Protests Ensue In Iran, Sweeping The Geographic And Ideological Landscape
IMPORTANT: One must be dully cautious when consuming information about foreign affairs from American outlets, as the US has a powerful propaganda machine, and much of what we read has been filtered through a certain lens in favor of "American interests". I have done my absolute best here to sift through smokescreen, and present the Iranian situation with clarity, albeit, exercise caution, and form your opinions wisely when reading this, or any, outlet offering up opinions on foreign middle eastern affairs.
The protests initially took place in Mashhad, Iran's second major city, in response to the loss of the assets of thousands of depositors of the Iranian credit unit "Caspian". The protests quickly snowballed into a cacophony of ideological concerns and economic demands. The spectrum of issues leading up to this was addressed by Juan Cole in a "TruthDig" article which attempted to parse the difference between the tumultuous political landscape, and the economic concerns of the demonstrators.
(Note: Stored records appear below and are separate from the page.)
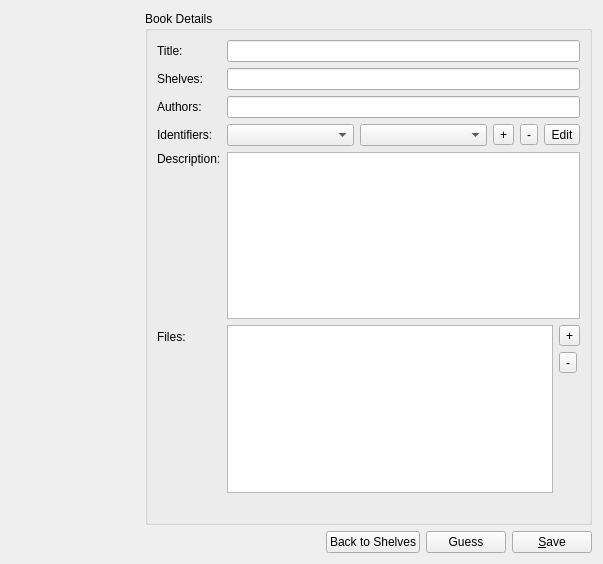
This is src/book_editor.ui in chrmorais/aranduka as Qt 5 draws it before an edit. The edited form follows.
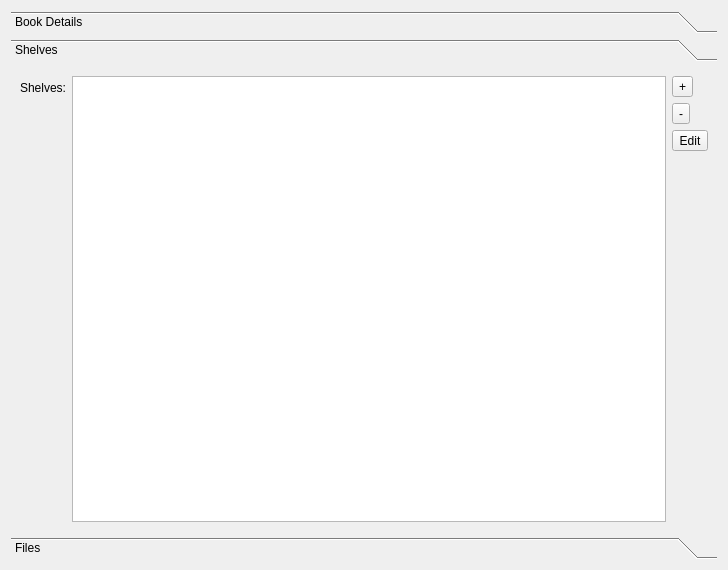
This is the edited form. The open tabs and pages were chosen to show the change. Icons and pictures are not drawn.

Commit message: Make cover icons the right sizes

The edit to the form file:
```diff
--- a/src/book_editor.ui
+++ b/src/book_editor.ui
@@ -6,49 +6,34 @@
    <rect>
     <x>0</x>
     <y>0</y>
-    <width>603</width>
-    <height>564</height>
+    <width>728</width>
+    <height>570</height>
    </rect>
   </property>
   <property name="windowTitle">
    <string>Form</string>
   </property>
-  <layout class="QVBoxLayout" name="verticalLayout">
+  <layout class="QHBoxLayout" name="horizontalLayout">
    <item>
-    <layout class="QHBoxLayout" name="horizontalLayout_3" stretch="0,0">
-     <item>
-      <widget class="QLabel" name="cover">
-       <property name="sizePolicy">
-        <sizepolicy hsizetype="Fixed" vsizetype="Fixed">
-         <horstretch>0</horstretch>
-         <verstretch>0</verstretch>
-        </sizepolicy>
-       </property>
-       <property name="minimumSize">
-        <size>
-         <width>128</width>
-         <height>128</height>
-        </size>
-       </property>
-       <property name="text">
-        <string/>
-       </property>
-       <property name="pixmap">
-        <pixmap>sintapa.png</pixmap>
-       </property>
-      </widget>
-     </item>
-     <item>
-      <widget class="QGroupBox" name="groupBox">
-       <property name="title">
+    <widget class="QToolBox" name="page3">
+     <property name="currentIndex">
+      <number>0</number>
+     </property>
+     <widget class="QWidget" name="details_page">
+      <property name="geometry">
+       <rect>
+        <x>0</x>
+        <y>0</y>
+        <width>710</width>
+        <height>462</height>
+       </rect>
+      </property>
+      <attribute name="label">
         <string>Book Details</string>
-       </property>
-       <property name="flat">
-        <bool>false</bool>
-       </property>
+      </attribute>
        <layout class="QFormLayout" name="formLayout">
         <item row="0" column="0">
-         <widget class="QLabel" name="label">
+        <widget class="QLabel" name="label_6">
           <property name="text">
            <string>Title:</string>
           </property>
@@ -58,26 +43,23 @@
          <widget class="QLineEdit" name="title"/>
         </item>
         <item row="1" column="0">
-         <widget class="QLabel" name="label_3">
+        <widget class="QLabel" name="label_7">
           <property name="text">
-           <string>Shelves:</string>
+          <string>Authors:</string>
           </property>
          </widget>
         </item>
         <item row="1" column="1">
-         <widget class="QLineEdit" name="shelves"/>
+        <widget class="QLineEdit" name="authors"/>
         </item>
         <item row="2" column="0">
-         <widget class="QLabel" name="label_4">
+        <widget class="QLabel" name="label_3">
           <property name="text">
-           <string>Authors:</string>
+          <string>Identifiers:</string>
           </property>
          </widget>
         </item>
         <item row="2" column="1">
-         <widget class="QLineEdit" name="authors"/>
-        </item>
-        <item row="3" column="1">
          <layout class="QHBoxLayout" name="horizontalLayout_2">
           <item>
            <widget class="QComboBox" name="id_keys"/>
@@ -108,7 +90,7 @@
           </item>
          </layout>
         </item>
-        <item row="4" column="0">
+       <item row="3" column="0">
          <widget class="QLabel" name="label_5">
           <property name="text">
            <string>Description:</string>
@@ -118,28 +100,132 @@
           </property>
          </widget>
         </item>
-        <item row="4" column="1">
+       <item row="3" column="1">
          <widget class="QPlainTextEdit" name="description">
           <property name="plainText">
            <string/>
           </property>
          </widget>
         </item>
-        <item row="6" column="1">
-         <widget class="QLabel" name="label_6">
+       <item row="4" column="0">
+        <widget class="QLabel" name="label">
+         <property name="text">
+          <string>Cover:</string>
+         </property>
+        </widget>
+       </item>
+       <item row="4" column="1">
+        <widget class="QLabel" name="cover">
+         <property name="sizePolicy">
+          <sizepolicy hsizetype="Fixed" vsizetype="Fixed">
+           <horstretch>0</horstretch>
+           <verstretch>0</verstretch>
+          </sizepolicy>
+         </property>
+         <property name="minimumSize">
+          <size>
+           <width>128</width>
+           <height>128</height>
+          </size>
+         </property>
           <property name="text">
            <string/>
           </property>
-         </widget>
-        </item>
-        <item row="3" column="0">
-         <widget class="QLabel" name="label_2">
+         <property name="pixmap">
+          <pixmap>sintapa.png</pixmap>
+         </property>
+        </widget>
+       </item>
+      </layout>
+     </widget>
+     <widget class="QWidget" name="shelves_page">
+      <property name="geometry">
+       <rect>
+        <x>0</x>
+        <y>0</y>
+        <width>180</width>
+        <height>105</height>
+       </rect>
+      </property>
+      <attribute name="label">
+       <string>Shelves</string>
+      </attribute>
+      <layout class="QFormLayout" name="formLayout_2">
+       <item row="0" column="0">
+        <widget class="QLabel" name="label_4">
           <property name="text">
-           <string>Identifiers:</string>
+          <string>Shelves:</string>
           </property>
          </widget>
         </item>
-        <item row="5" column="1">
+       <item row="0" column="1">
+        <layout class="QHBoxLayout" name="horizontalLayout_5">
+         <item>
+          <widget class="QListView" name="shelves"/>
+         </item>
+         <item>
+          <layout class="QVBoxLayout" name="verticalLayout_3">
+           <item>
+            <widget class="QToolButton" name="new_tag">
+             <property name="text">
+              <string>+</string>
+             </property>
+            </widget>
+           </item>
+           <item>
+            <widget class="QToolButton" name="remove_tag">
+             <property name="text">
+              <string>-</string>
+             </property>
+            </widget>
+           </item>
+           <item>
+            <widget class="QToolButton" name="edit_tag">
+             <property name="text">
+              <string>Edit</string>
+             </property>
+            </widget>
+           </item>
+           <item>
+            <spacer name="verticalSpacer_2">
+             <property name="orientation">
+              <enum>Qt::Vertical</enum>
+             </property>
+             <property name="sizeHint" stdset="0">
+              <size>
+               <width>20</width>
+               <height>40</height>
+              </size>
+             </property>
+            </spacer>
+           </item>
+          </layout>
+         </item>
+        </layout>
+       </item>
+      </layout>
+     </widget>
+     <widget class="QWidget" name="files_page">
+      <property name="geometry">
+       <rect>
+        <x>0</x>
+        <y>0</y>
+        <width>146</width>
+        <height>74</height>
+       </rect>
+      </property>
+      <attribute name="label">
+       <string>Files</string>
+      </attribute>
+      <layout class="QFormLayout" name="formLayout_3">
+       <item row="0" column="0">
+        <widget class="QLabel" name="label_8">
+         <property name="text">
+          <string>Files:</string>
+         </property>
+        </widget>
+       </item>
+       <item row="0" column="1">
          <layout class="QHBoxLayout" name="horizontalLayout_4">
           <item>
            <widget class="QListWidget" name="fileList"/>
@@ -177,55 +263,9 @@
           </item>
          </layout>
         </item>
-        <item row="5" column="0">
-         <widget class="QLabel" name="label_7">
-          <property name="text">
-           <string>Files:</string>
-          </property>
-         </widget>
-        </item>
-       </layout>
-      </widget>
-     </item>
-    </layout>
-   </item>
-   <item>
-    <layout class="QHBoxLayout" name="horizontalLayout">
-     <item>
-      <spacer name="horizontalSpacer">
-       <property name="orientation">
-        <enum>Qt::Horizontal</enum>
-       </property>
-       <property name="sizeHint" stdset="0">
-        <size>
-         <width>40</width>
-         <height>20</height>
-        </size>
-       </property>
-      </spacer>
-     </item>
-     <item>
-      <widget class="QPushButton" name="back">
-       <property name="text">
-        <string>Back to Shelves</string>
-       </property>
-      </widget>
-     </item>
-     <item>
-      <widget class="QPushButton" name="guess">
-       <property name="text">
-        <string>Guess</string>
-       </property>
-      </widget>
-     </item>
-     <item>
-      <widget class="QPushButton" name="save">
-       <property name="text">
-        <string>&amp;Save</string>
-       </property>
-      </widget>
-     </item>
-    </layout>
+      </layout>
+     </widget>
+    </widget>
    </item>
   </layout>
  </widget>
```
Left out of the diff: 18 changed lines with no effect on the pictures. Lines whose indentation alone changed are shown as unchanged. The commit also changes 4 other files.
Cole noted that the Petro-government controls 80% of the Iranian economy, and while the economy there is set to grow by 4% this year, inflation is at 9%, where he noted that "the clerical ruling class will be held harmless from that decline in real purchasing power." The protests quickly spread to Iran's capital city of Tehran, and after 3 days of protests, "The Independent" reports, 450 demonstrators had been arrested, some of which may face the death penalty. The death toll arising from the various demonstrations has risen to 21, according to Aljazeera's reporting.
As protests began to embody various political issues, demonstrations grew larger, and before long, counter-protesters began organizing in favor of the Iranian regime, and in opposition to the aforementioned demonstrations. Various media outlets in the US have taken different sides in this dispute, with one New York Times article beginning by noting that the initial protests were "unauthorized". In forming an opinion on foreign affairs, it should be noted that the CIA has been known to infiltrate media outlets in an effort to sway public opinion. That being said, the Washington Post, whose owner has a $600,000,000 "arrangement" with the FBI, was out in full force, publishing one article referring to the initial anti-government rallies as "open rebellion", and painted a picture of violence and upheaval as the embodiment of the demonstrations. The same article made a point to note that the Iranian economy is growing, while failing to note that the rate of inflation is twice that of its growth. Whatever your opinion, it should at least be noted that the propaganda machine wants you to be against the Iranian protesters.
Censorship Of The Iranian Internet
The government of Iran has moved to "shut down the internet", according to one article written by "The Hill", or at least certain social media applications, as reported by The New York Times. In response to government censorship, Iranians have reportedly increased usage of the Tor Browser.